Subrule 6 sets out the factors a court may consider in exercising its costs discretion where a formal offer was made stating:
In making an order under subrule (5), the court may consider the following:
(a) whether the offer to settle was one that ought reasonably to have been accepted, either on the date that the offer to settle was delivered or on an later date
(b) the relationship between the terms of the settlement offered and the final judgment of the court;
(c) the relative financial circumstances of the parties;
(d) any other factor the court considers appropriate
I for one welcome Rule 37B. One of the biggest criticisms made by plaintiff ICBC injury claims lawyers was that the old Rule 37 was unfair to plaintiffs as a person injured in a car accident was always in a worse financial position to face the consequences of losing at trial than ICBC. This lopsided reality created a lot of pressure on people advancing ICBC injury claims in BC Supreme Court to consider settlement when faced with a Rule 37 formal settlement offer.
It will be interesting to see if our BC courts, when considering “the relative financial circumstances of the parties” will consider ICBC a party to the lawsuit of an ICBC injury claim.

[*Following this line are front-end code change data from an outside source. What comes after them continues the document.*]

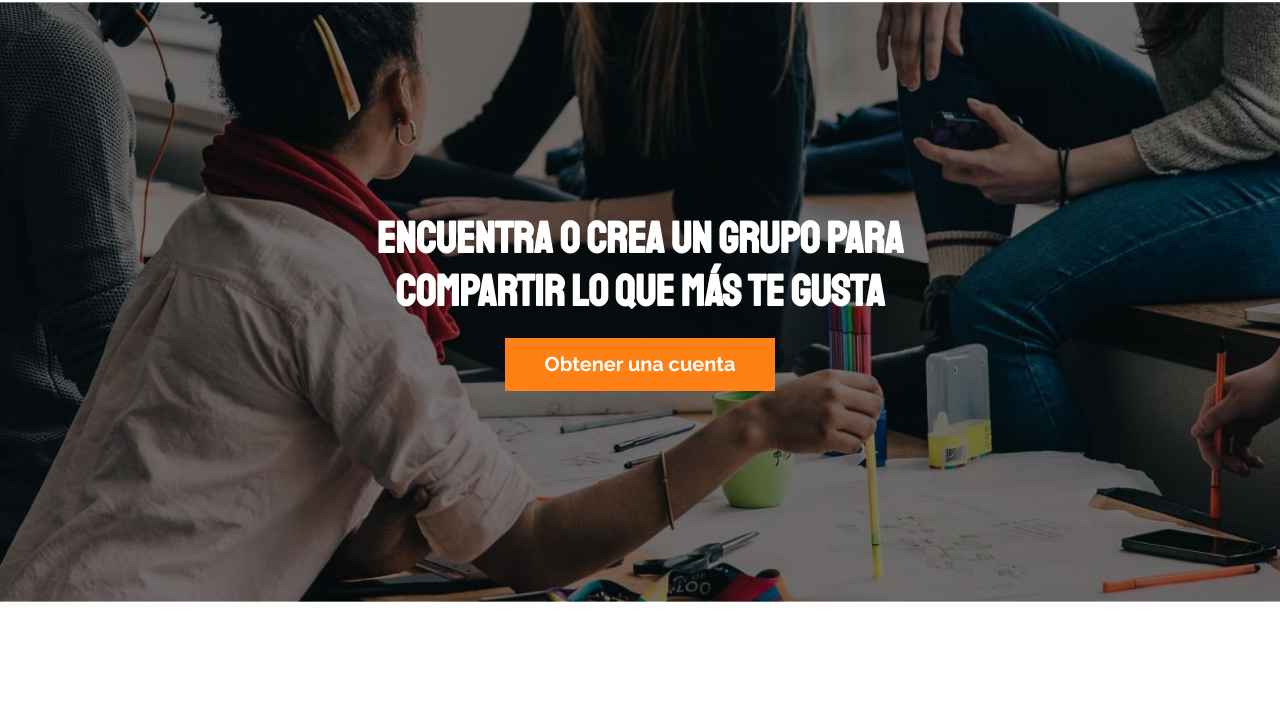
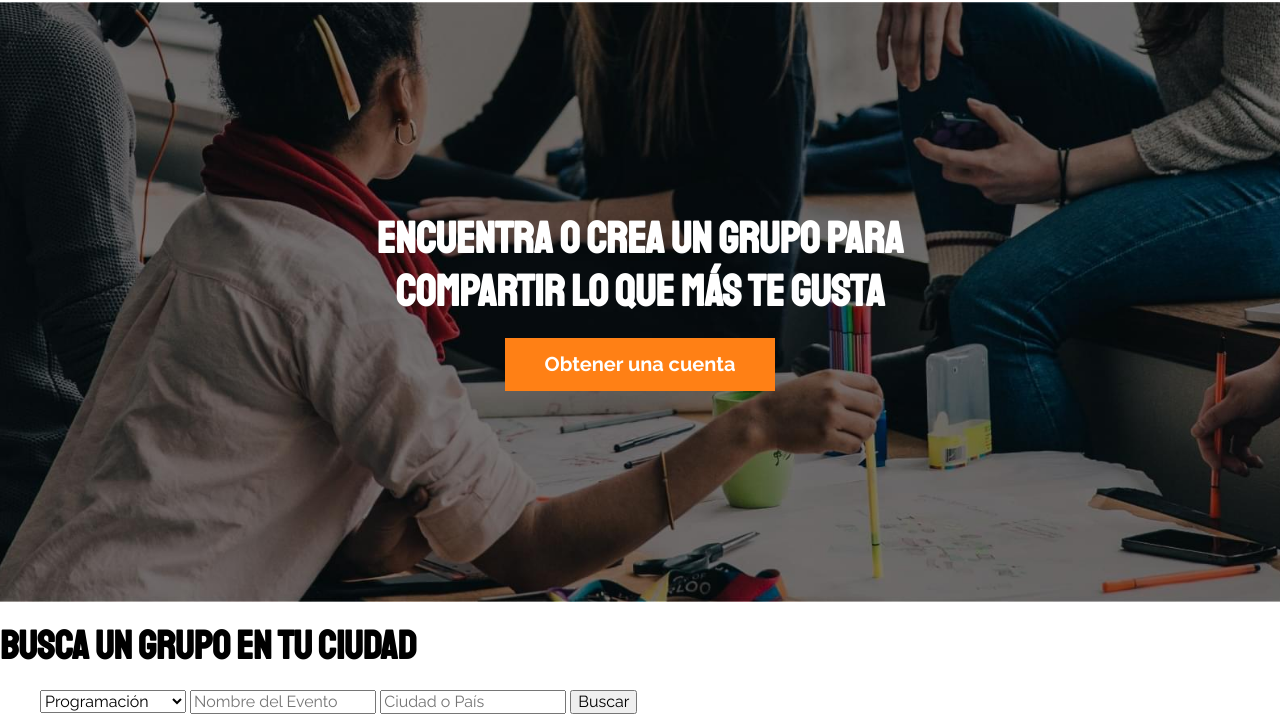
Before and after one commit to antoniopd/Proyecto-meeti-SASS, a website: page index.html in a window 1280 px wide. Shown: the part 130-844 px from the top of the page. Before the commit the page ends 800 px from the top, so only its background shows below. Drawn offline with Linux system fonts and the light colour scheme.

Commit message:
creado el html del formulario

```diff
--- a/index.html
+++ b/index.html
@@ -29,6 +29,33 @@
         <a class="hero__enlace" href="#">Obtener una cuenta</a>
     </section>
 
+    <section class="busqueda">
+        <h2 class="busqueda__heading">Busca un grupo en tu ciudad</h2>
+
+        <div class="contenedor">
+            <form action="" class="formulario">
+                <select name="" id="" class="formulario__campo">
+                    <option value="programacion">Programación</option>
+                    <option value="diseño">Diseño</option>
+                    <option value="negocios">Negocios</option>
+                    <option value="moda">Moda</option>
+                    <option value="ejercicio">Ejercicio</option>
+                    <option value="fotografia">Fotografía</option>
+                    <option value="comida">Comida</option>
+                    <option value="diseño">Diseño</option>
+                    <option value="cafe">Café</option>
+                    <option value="cine">Cine</option>
+                    <option value="libros">Libros</option>
+                    <option value="emprendimiento">Emprendimiento</option>
+                </select>
+
+                <input class="formulario__campo" type="text" name="" id="" placeholder="Nombre del Evento">
+                <input class="formulario__campo" type="text" name="" id="" placeholder="Ciudad o País">
+                <input class="formulario__submit" type="submit" value="Buscar">
+            </form>
+        </div>
+    </section>
+
 
 </body>
 </html>
```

Typically, ICBC is not named as a defendant to a ICBC Injury tort Claim, instead those at fault for the collision are named and often they simply happen to be insured by ICBC. So ICBC is not formally a ‘party’ to most ICBC injury tort claims.
If the court is willing to consider the fact that the Defendant is insured when weighing the ‘relative financial circumstances of the parties‘ then this Rule is a welcome change for anyone advancing an ICBC injury claim. If not, perhaps the court is willing to consider this under “any other factor the court considers appropriate“.
Do you have questions about an ICBC settlement offer or the Rules of Court governing settlement offers in BC Supreme Court? If so click here to arrange a free consultation with ICBC Injury Claims lawyer Erik Magraken.